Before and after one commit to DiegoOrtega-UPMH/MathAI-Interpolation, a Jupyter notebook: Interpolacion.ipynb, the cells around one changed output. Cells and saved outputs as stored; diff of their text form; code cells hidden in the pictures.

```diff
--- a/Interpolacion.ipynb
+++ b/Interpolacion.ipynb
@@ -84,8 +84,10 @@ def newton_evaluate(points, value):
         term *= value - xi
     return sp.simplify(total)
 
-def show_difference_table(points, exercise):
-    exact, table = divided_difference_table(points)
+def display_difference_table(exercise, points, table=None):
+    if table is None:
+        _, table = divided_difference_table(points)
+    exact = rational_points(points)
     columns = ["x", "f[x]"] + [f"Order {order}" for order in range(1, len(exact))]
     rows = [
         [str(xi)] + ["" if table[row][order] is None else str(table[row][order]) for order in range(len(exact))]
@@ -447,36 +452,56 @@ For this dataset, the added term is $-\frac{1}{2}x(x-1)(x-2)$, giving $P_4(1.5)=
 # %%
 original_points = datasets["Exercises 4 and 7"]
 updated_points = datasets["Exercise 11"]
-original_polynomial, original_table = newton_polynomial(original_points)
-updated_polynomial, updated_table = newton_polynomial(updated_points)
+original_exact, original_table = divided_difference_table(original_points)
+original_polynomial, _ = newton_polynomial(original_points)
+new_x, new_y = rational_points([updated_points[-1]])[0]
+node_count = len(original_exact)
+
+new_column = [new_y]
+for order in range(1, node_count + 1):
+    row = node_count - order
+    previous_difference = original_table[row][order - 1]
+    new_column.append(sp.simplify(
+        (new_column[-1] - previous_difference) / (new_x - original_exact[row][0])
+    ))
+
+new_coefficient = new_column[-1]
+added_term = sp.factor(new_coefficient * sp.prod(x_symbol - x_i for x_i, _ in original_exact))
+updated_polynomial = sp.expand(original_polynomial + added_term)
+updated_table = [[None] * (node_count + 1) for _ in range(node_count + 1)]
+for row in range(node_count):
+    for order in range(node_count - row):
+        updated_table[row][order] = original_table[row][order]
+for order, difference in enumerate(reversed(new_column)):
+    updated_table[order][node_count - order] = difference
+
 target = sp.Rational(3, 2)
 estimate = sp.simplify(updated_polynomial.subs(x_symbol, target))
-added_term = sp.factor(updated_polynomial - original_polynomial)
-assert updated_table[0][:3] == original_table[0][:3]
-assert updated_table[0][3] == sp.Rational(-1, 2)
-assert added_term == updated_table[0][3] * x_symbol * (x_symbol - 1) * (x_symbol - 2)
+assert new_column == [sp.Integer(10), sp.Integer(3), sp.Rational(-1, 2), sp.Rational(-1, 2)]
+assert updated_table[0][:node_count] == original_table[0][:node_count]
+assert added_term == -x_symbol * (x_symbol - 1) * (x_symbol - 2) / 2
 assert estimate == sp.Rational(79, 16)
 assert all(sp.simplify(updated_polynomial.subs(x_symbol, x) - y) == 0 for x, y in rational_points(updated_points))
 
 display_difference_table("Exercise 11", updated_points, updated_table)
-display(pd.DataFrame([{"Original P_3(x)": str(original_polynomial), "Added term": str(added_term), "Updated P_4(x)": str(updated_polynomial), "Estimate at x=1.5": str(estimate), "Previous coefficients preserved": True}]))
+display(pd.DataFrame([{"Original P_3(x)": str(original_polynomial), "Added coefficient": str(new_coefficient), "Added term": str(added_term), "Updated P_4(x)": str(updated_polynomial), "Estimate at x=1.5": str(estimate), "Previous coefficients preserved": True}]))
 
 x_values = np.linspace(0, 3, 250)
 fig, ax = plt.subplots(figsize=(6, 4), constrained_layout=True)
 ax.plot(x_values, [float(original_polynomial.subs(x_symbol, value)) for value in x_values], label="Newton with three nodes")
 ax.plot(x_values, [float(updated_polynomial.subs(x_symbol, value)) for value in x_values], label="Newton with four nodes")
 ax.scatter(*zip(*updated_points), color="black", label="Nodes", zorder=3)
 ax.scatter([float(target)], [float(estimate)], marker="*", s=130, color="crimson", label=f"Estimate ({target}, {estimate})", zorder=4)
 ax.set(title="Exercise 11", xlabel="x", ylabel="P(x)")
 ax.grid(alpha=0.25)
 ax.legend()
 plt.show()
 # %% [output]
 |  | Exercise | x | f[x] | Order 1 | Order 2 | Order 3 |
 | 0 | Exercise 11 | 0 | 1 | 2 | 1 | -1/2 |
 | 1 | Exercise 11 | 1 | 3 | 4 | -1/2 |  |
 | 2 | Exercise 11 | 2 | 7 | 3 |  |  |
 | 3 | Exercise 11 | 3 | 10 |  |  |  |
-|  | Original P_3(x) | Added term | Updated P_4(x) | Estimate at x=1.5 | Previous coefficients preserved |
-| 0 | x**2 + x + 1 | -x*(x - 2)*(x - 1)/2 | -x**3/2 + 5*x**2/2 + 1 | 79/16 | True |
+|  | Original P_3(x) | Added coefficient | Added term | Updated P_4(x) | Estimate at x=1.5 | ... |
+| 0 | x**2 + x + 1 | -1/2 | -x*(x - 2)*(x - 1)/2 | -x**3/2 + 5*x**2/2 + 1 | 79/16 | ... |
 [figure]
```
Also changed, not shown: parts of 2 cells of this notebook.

○ ○ ○

DIRECTIONS FOR THIS TASK:
All entries shown above should be duplicated without a single difference.

ANSWER SPACE:
Before and after one commit to DiegoOrtega-UPMH/MathAI-Interpolation, a Jupyter notebook: Interpolacion.ipynb, the cells around one changed output. Cells and saved outputs as stored; diff of their text form; code cells hidden in the pictures.

```diff
--- a/Interpolacion.ipynb
+++ b/Interpolacion.ipynb
@@ -84,8 +84,10 @@ def newton_evaluate(points, value):
         term *= value - xi
     return sp.simplify(total)
 
-def show_difference_table(points, exercise):
-    exact, table = divided_difference_table(points)
+def display_difference_table(exercise, points, table=None):
+    if table is None:
+        _, table = divided_difference_table(points)
+    exact = rational_points(points)
     columns = ["x", "f[x]"] + [f"Order {order}" for order in range(1, len(exact))]
     rows = [
         [str(xi)] + ["" if table[row][order] is None else str(table[row][order]) for order in range(len(exact))]
@@ -447,36 +452,56 @@ For this dataset, the added term is $-\frac{1}{2}x(x-1)(x-2)$, giving $P_4(1.5)=
 # %%
 original_points = datasets["Exercises 4 and 7"]
 updated_points = datasets["Exercise 11"]
-original_polynomial, original_table = newton_polynomial(original_points)
-updated_polynomial, updated_table = newton_polynomial(updated_points)
+original_exact, original_table = divided_difference_table(original_points)
+original_polynomial, _ = newton_polynomial(original_points)
+new_x, new_y = rational_points([updated_points[-1]])[0]
+node_count = len(original_exact)
+
+new_column = [new_y]
+for order in range(1, node_count + 1):
+    row = node_count - order
+    previous_difference = original_table[row][order - 1]
+    new_column.append(sp.simplify(
+        (new_column[-1] - previous_difference) / (new_x - original_exact[row][0])
+    ))
+
+new_coefficient = new_column[-1]
+added_term = sp.factor(new_coefficient * sp.prod(x_symbol - x_i for x_i, _ in original_exact))
+updated_polynomial = sp.expand(original_polynomial + added_term)
+updated_table = [[None] * (node_count + 1) for _ in range(node_count + 1)]
+for row in range(node_count):
+    for order in range(node_count - row):
+        updated_table[row][order] = original_table[row][order]
+for order, difference in enumerate(reversed(new_column)):
+    updated_table[order][node_count - order] = difference
+
 target = sp.Rational(3, 2)
 estimate = sp.simplify(updated_polynomial.subs(x_symbol, target))
-added_term = sp.factor(updated_polynomial - original_polynomial)
-assert updated_table[0][:3] == original_table[0][:3]
-assert updated_table[0][3] == sp.Rational(-1, 2)
-assert added_term == updated_table[0][3] * x_symbol * (x_symbol - 1) * (x_symbol - 2)
+assert new_column == [sp.Integer(10), sp.Integer(3), sp.Rational(-1, 2), sp.Rational(-1, 2)]
+assert updated_table[0][:node_count] == original_table[0][:node_count]
+assert added_term == -x_symbol * (x_symbol - 1) * (x_symbol - 2) / 2
 assert estimate == sp.Rational(79, 16)
 assert all(sp.simplify(updated_polynomial.subs(x_symbol, x) - y) == 0 for x, y in rational_points(updated_points))
 
 display_difference_table("Exercise 11", updated_points, updated_table)
-display(pd.DataFrame([{"Original P_3(x)": str(original_polynomial), "Added term": str(added_term), "Updated P_4(x)": str(updated_polynomial), "Estimate at x=1.5": str(estimate), "Previous coefficients preserved": True}]))
+display(pd.DataFrame([{"Original P_3(x)": str(original_polynomial), "Added coefficient": str(new_coefficient), "Added term": str(added_term), "Updated P_4(x)": str(updated_polynomial), "Estimate at x=1.5": str(estimate), "Previous coefficients preserved": True}]))
 
 x_values = np.linspace(0, 3, 250)
 fig, ax = plt.subplots(figsize=(6, 4), constrained_layout=True)
 ax.plot(x_values, [float(original_polynomial.subs(x_symbol, value)) for value in x_values], label="Newton with three nodes")
 ax.plot(x_values, [float(updated_polynomial.subs(x_symbol, value)) for value in x_values], label="Newton with four nodes")
 ax.scatter(*zip(*updated_points), color="black", label="Nodes", zorder=3)
 ax.scatter([float(target)], [float(estimate)], marker="*", s=130, color="crimson", label=f"Estimate ({target}, {estimate})", zorder=4)
 ax.set(title="Exercise 11", xlabel="x", ylabel="P(x)")
 ax.grid(alpha=0.25)
 ax.legend()
 plt.show()
 # %% [output]
 |  | Exercise | x | f[x] | Order 1 | Order 2 | Order 3 |
 | 0 | Exercise 11 | 0 | 1 | 2 | 1 | -1/2 |
 | 1 | Exercise 11 | 1 | 3 | 4 | -1/2 |  |
 | 2 | Exercise 11 | 2 | 7 | 3 |  |  |
 | 3 | Exercise 11 | 3 | 10 |  |  |  |
-|  | Original P_3(x) | Added term | Updated P_4(x) | Estimate at x=1.5 | Previous coefficients preserved |
-| 0 | x**2 + x + 1 | -x*(x - 2)*(x - 1)/2 | -x**3/2 + 5*x**2/2 + 1 | 79/16 | True |
+|  | Original P_3(x) | Added coefficient | Added term | Updated P_4(x) | Estimate at x=1.5 | ... |
+| 0 | x**2 + x + 1 | -1/2 | -x*(x - 2)*(x - 1)/2 | -x**3/2 + 5*x**2/2 + 1 | 79/16 | ... |
 [figure]
```
Also changed, not shown: parts of 2 cells of this notebook.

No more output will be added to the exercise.